Sex, Lies, and Frustration

Monday, April 22, 2013 , 2 Comments

I apologize for the lack of fishing posts as of late. I promise I have been fishing--just not catching, or at least nothing notable. Within the past few weeks I have been trying to take advantage of the walleye Spawn here in Kansas. I have seen a lot of fish. Several over 6 lbs. However, I have not hooked into a single one. I have fished for walleye over much of my life so while it is a species I target less than others I am by no means a novice. However, most of my fishing has been on natural lakes further north.  Since I only have a kayak where I live currently it limits my ability to fish for walleye. The exception is the spawn when the fish are in as little as a few inches of water. Up north it is illegal to fish for walleye during the spawn so this is a relatively new thing for me. But here is my opinion, backed by a little research and personal experience. 

Back to this year, again I have easily spent 15+ hours on the water. I have tried jigs, slip bobbers with minnows, curly tail grubs, crank baits, and an assortment of flies including clousers and wooly buggers. The standard walleye patterns pus a few for good measure. No fish.  When I moved down here anglers told me how during the spawn the fish would attack lures to defend their nests. I am going to call this myth one. The truth it seems is the fish don't give a fuck about anything other than spawning. Seriously, I have personally witnessed dozens of occasions where the lure/fly passed right by the nose of spawning fish, no interest in the world except the spawn. Perhaps this is a myth carried over from bluegill and other species, who will defend their nests voraciously. Second myth, the spawn is a great time to fish for walleye. Again I am calling bullshit on this one. In perhaps the cannonical guide to walleye fishing, Walleye Wisdom, by In-Fisherman with contributions for Al Linder, Gary Roach, and Doug Stange--all angling giants in their own right, the authors note the following angling opportunities for walleye: Pre-Spawn as largely neutral, with small males slightly more aggressive; Spawn as a negative opportunity, with very poor fishing conditions with feeding minimal to nonexistent. The only exception they note is walleye in river systems who continue to feed throughout the spawn, perhaps due to greater energy expenditure caused by fighting a current; Post-Spawn, negative to neutral. My thoughts on this are many of the fish that are caught by anglers during the spawn are either pre or post-spawn fish, as individuals with spawn at different times over the course of a week or two. That being said the fishing has never been phenomenal. I have never witnessed nor heard of anyone doing exceptionally well. A fish is picked up here and there but it is never non-stop action. So why the attraction, why so many anglers on the banks? Partially due to myth I believe and secondly, and the reason I will keep fishing the spawn is it is the greatest opportunity to catch a walleye from shore.
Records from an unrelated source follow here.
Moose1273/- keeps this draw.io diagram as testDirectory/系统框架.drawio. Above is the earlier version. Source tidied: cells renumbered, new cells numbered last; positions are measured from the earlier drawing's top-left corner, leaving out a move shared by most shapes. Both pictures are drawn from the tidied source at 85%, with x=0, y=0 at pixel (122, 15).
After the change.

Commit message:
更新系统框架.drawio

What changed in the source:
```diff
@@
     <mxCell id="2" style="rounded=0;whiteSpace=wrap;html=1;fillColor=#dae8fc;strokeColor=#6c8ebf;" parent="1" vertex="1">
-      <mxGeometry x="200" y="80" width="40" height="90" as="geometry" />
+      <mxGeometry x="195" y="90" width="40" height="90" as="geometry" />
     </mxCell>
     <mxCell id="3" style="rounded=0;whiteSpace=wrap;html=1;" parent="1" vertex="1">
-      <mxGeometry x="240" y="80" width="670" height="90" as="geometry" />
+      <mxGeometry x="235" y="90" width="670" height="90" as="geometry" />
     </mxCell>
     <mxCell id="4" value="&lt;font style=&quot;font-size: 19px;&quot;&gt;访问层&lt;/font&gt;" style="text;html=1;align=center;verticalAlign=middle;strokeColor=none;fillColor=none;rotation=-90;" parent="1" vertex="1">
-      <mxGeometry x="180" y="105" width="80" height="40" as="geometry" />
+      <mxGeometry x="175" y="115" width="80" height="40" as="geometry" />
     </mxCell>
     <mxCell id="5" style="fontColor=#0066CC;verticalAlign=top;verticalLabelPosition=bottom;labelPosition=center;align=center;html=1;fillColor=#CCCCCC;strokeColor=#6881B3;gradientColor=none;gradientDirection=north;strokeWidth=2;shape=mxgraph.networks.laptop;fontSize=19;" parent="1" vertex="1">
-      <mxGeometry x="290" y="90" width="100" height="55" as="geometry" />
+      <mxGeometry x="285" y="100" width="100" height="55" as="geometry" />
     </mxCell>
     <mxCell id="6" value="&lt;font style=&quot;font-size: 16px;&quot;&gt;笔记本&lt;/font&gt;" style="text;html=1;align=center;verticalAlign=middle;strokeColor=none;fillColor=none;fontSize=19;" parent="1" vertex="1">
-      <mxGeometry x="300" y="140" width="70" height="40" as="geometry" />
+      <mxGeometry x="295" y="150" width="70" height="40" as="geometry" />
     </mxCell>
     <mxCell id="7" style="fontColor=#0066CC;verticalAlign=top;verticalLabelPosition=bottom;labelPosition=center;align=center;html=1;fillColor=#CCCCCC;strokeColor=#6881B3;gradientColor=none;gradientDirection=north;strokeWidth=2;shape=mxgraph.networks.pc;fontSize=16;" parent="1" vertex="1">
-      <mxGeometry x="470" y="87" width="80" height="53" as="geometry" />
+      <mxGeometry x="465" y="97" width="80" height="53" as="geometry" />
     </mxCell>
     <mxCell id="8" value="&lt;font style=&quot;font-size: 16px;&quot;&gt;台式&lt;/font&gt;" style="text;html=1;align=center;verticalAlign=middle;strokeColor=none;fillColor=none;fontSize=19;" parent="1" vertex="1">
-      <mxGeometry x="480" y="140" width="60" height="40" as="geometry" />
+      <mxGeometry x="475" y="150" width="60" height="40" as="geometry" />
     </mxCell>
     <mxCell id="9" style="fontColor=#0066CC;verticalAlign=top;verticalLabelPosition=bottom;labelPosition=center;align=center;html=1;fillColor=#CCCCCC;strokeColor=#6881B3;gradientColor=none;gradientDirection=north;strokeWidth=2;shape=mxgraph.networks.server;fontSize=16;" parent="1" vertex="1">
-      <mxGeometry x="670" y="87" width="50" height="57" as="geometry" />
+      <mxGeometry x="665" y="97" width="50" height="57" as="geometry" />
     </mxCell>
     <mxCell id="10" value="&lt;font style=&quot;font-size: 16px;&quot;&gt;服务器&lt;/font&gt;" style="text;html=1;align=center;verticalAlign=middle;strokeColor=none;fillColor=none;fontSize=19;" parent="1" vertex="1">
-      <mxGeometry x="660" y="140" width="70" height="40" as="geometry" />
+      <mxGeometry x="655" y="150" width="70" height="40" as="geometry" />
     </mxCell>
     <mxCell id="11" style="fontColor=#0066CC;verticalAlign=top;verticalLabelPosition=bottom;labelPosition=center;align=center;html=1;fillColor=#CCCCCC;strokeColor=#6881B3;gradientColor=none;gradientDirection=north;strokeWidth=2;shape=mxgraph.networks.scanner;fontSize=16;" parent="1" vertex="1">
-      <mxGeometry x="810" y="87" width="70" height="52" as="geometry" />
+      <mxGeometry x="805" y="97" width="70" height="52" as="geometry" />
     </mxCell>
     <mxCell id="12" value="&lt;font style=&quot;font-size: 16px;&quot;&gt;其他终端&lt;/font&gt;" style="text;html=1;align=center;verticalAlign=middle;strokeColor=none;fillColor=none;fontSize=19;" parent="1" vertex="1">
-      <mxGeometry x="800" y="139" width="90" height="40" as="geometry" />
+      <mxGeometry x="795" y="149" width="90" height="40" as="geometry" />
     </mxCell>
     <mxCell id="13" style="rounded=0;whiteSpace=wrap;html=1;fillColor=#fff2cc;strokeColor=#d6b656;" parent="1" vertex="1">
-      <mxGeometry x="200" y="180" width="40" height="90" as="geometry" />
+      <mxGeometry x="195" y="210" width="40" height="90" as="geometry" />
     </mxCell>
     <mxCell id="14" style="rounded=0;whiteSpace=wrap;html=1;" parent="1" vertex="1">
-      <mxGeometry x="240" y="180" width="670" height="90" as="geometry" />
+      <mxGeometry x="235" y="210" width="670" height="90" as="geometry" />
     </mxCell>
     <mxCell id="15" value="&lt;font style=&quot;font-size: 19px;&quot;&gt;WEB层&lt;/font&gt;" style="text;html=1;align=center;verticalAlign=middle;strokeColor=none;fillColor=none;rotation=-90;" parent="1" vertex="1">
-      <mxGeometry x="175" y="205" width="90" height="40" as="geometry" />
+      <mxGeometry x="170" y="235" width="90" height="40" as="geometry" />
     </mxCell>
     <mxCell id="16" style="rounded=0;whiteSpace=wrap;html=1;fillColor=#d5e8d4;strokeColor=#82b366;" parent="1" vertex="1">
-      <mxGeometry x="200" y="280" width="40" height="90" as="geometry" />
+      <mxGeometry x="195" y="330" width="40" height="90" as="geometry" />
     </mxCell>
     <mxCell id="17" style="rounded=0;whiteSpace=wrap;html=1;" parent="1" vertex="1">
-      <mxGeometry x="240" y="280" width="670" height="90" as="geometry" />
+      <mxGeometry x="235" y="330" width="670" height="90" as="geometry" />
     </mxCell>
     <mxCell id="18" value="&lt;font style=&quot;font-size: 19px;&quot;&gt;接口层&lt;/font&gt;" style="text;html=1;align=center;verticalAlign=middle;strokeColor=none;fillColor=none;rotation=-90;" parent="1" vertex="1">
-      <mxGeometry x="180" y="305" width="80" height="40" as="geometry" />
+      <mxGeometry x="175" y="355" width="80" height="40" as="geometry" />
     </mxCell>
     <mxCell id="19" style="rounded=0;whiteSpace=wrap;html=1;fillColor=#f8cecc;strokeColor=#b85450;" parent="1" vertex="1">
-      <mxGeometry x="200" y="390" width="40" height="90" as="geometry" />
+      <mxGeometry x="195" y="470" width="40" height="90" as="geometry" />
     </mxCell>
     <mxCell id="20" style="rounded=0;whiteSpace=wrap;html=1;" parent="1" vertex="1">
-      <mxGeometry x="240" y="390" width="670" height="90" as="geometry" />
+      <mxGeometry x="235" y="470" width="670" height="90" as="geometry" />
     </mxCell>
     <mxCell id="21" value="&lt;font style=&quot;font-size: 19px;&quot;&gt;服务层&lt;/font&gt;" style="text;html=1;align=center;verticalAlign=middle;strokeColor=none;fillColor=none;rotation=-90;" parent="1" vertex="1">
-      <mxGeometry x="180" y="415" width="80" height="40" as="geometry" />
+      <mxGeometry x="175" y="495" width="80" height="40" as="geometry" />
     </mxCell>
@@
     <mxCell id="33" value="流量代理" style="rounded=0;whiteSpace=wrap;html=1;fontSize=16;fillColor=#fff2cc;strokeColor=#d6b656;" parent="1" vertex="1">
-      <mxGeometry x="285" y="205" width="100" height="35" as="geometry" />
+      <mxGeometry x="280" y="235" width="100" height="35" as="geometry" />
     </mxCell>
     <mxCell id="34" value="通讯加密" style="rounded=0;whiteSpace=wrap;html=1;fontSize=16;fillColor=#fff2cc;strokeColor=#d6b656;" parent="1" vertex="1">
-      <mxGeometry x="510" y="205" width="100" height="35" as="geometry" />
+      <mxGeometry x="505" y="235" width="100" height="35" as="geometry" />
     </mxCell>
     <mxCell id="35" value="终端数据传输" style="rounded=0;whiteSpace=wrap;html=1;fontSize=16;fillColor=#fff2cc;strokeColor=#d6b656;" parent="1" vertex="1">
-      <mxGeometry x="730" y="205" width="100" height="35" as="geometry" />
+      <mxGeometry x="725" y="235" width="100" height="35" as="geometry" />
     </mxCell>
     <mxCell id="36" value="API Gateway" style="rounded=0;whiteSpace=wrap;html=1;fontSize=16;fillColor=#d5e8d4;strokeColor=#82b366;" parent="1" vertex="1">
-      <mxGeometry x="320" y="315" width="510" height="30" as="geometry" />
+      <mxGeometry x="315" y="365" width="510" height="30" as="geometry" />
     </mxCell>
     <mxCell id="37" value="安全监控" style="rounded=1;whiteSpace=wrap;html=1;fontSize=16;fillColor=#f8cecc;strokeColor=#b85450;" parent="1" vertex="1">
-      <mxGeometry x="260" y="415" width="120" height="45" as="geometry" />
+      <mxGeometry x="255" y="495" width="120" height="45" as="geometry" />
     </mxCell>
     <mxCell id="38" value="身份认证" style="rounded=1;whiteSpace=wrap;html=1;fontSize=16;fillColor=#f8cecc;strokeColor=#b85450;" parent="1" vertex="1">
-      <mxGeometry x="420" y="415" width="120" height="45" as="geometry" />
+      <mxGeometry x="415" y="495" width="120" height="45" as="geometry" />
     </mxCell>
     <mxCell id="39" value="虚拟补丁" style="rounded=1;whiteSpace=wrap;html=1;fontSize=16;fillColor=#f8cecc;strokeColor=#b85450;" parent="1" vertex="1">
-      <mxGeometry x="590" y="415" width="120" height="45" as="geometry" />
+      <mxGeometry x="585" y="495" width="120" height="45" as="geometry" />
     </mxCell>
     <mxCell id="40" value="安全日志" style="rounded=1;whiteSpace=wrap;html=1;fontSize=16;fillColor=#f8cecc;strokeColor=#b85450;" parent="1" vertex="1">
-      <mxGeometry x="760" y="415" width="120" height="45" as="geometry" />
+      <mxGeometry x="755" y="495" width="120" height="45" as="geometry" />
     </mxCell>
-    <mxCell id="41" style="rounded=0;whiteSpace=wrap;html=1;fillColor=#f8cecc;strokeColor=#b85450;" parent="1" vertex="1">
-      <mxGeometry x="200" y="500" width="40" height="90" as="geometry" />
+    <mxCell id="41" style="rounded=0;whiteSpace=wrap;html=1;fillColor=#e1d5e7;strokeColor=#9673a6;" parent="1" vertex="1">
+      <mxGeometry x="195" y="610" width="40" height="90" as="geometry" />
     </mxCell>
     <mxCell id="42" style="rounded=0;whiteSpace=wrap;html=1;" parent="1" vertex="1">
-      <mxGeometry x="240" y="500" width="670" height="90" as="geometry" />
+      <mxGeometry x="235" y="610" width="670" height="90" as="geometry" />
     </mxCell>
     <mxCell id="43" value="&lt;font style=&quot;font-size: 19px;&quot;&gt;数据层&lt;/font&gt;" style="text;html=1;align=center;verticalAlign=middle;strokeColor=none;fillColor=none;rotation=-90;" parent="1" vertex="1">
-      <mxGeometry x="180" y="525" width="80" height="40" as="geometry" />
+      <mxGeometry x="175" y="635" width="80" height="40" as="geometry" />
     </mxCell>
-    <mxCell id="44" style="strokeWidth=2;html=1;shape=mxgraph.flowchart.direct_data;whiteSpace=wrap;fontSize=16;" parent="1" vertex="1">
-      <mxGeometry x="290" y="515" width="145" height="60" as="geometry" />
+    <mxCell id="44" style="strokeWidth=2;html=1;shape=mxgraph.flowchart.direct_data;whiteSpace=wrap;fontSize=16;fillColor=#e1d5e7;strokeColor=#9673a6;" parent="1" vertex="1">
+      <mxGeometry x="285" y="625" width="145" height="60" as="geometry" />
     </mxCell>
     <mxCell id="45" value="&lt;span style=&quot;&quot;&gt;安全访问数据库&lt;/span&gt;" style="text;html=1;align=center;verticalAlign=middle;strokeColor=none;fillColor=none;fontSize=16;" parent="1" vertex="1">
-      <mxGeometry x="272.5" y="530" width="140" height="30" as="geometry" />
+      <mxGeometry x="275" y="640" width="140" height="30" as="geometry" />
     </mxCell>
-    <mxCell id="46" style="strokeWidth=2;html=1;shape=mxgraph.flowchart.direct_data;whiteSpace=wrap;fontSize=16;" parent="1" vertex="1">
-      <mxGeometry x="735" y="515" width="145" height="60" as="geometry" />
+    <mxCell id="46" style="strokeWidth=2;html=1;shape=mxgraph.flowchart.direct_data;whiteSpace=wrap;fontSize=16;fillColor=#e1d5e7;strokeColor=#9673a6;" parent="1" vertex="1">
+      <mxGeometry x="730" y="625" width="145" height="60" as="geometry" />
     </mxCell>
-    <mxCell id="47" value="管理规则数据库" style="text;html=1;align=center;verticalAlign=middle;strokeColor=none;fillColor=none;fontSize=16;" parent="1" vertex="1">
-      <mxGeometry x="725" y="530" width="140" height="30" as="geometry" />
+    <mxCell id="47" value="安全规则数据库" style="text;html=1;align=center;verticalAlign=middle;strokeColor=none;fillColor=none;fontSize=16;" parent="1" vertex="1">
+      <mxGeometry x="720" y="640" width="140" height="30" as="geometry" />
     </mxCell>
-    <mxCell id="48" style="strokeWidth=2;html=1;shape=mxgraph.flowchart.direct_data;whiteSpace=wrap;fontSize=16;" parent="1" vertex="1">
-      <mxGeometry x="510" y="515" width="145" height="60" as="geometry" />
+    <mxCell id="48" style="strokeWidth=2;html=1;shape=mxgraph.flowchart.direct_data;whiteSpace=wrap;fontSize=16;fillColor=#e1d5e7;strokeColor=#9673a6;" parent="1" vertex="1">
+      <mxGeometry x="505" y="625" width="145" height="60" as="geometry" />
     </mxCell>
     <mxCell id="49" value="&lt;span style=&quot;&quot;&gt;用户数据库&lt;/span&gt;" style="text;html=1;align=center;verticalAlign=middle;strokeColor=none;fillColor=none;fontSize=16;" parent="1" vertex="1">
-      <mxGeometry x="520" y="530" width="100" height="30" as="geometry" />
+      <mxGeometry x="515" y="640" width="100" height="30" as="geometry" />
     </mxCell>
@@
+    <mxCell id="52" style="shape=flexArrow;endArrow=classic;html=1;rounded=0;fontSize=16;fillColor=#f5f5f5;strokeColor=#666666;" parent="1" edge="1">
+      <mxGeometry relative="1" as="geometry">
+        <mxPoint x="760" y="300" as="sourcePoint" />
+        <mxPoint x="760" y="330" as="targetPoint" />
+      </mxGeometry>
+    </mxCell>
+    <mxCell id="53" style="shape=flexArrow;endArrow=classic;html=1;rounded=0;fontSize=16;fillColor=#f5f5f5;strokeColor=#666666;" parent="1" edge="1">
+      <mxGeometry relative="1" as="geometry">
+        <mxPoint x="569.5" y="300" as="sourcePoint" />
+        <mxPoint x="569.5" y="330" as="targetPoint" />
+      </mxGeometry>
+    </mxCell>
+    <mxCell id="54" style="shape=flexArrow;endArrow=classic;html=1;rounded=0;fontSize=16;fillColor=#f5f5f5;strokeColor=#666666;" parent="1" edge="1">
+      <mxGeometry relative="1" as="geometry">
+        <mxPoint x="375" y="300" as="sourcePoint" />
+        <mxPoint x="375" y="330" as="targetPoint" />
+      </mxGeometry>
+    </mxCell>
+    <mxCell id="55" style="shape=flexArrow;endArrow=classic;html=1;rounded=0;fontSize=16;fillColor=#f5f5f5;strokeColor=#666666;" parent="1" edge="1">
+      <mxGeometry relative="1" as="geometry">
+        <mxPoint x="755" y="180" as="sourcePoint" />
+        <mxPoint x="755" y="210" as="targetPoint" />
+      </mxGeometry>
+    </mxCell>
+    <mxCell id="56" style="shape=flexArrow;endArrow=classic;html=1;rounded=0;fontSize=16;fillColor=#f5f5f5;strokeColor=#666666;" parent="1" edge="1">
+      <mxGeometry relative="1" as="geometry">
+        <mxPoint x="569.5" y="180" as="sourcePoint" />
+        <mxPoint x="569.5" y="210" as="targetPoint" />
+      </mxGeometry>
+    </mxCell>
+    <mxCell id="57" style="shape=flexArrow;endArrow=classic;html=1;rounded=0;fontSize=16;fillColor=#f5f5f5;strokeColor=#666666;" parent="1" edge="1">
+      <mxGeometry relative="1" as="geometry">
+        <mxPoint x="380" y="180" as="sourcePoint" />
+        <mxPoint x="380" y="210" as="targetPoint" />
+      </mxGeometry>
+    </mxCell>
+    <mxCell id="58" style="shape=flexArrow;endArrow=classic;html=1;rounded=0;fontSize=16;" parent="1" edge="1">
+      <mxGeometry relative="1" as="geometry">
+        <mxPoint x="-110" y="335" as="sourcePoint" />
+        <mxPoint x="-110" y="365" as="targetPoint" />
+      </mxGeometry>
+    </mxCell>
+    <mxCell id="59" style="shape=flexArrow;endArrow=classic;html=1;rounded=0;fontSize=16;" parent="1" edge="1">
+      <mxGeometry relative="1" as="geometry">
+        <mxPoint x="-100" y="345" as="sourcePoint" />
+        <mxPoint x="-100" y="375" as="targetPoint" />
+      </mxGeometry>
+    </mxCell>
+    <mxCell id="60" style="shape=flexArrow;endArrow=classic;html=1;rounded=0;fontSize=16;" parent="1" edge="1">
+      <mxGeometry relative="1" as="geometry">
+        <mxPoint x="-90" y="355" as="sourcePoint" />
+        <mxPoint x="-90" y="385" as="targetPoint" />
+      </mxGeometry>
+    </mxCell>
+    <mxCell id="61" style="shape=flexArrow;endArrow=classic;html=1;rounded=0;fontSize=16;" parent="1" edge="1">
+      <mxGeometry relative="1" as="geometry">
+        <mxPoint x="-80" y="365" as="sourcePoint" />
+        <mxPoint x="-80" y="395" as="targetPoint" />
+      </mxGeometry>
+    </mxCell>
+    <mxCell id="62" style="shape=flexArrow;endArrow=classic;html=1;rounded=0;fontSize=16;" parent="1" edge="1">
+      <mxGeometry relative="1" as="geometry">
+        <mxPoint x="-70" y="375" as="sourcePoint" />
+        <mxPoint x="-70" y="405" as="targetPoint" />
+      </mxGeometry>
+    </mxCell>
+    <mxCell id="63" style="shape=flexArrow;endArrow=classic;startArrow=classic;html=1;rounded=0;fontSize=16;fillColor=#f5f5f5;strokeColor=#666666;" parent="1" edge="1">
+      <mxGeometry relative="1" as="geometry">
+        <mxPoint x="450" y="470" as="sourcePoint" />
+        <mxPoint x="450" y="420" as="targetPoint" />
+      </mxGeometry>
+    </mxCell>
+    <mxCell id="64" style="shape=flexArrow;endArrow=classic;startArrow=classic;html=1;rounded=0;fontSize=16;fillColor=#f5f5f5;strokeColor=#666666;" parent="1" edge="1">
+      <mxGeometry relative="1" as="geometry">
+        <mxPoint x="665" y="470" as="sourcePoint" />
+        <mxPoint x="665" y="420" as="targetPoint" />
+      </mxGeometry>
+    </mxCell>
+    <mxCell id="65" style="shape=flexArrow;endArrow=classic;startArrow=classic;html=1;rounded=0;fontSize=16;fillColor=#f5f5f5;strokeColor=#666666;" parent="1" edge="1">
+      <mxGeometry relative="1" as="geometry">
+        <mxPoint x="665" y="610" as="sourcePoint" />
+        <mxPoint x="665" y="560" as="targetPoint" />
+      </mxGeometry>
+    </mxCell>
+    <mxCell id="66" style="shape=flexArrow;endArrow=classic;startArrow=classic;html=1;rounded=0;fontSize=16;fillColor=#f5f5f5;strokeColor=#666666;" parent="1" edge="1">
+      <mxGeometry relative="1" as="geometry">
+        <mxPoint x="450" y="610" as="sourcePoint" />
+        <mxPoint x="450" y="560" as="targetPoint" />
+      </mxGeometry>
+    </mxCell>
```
They may not feeding much, but they are easily within casting distance and the opprotunity exists to catch not only a walleye in 2 feet of water, but a big walleye. At the end of the day thats what draws us. The fish are there for sex, we may be there due to lies, and the fishing is frustrating: but the hope of that 8 lb+ walleye will continue to draw us back, year after year. 


Before I traded in all of my gear and became strictly a fly junkie I used to be a die hard walleye guy. Fished weekly tournaments here in Kansas and even fished the PWT as an amateur. I've caught decent numbers of eyes during the spawn here in Kansas but it's not always easy. While I've caught some big females from the shore they are few and far between. Your best bet is to fish for the staging and post-spawn fish that are holding in 10-15 feet of water adjacent to the spawning grounds. They don't spend long actually spawning and are constantly moving in and out between the shoreline and staging areas. A heavy jig tipped with a plastic bait or a shiner worked slowly on the bottom would be my top choice of presentation.

FishnDave said...

Great post! Some excellent writing here! :)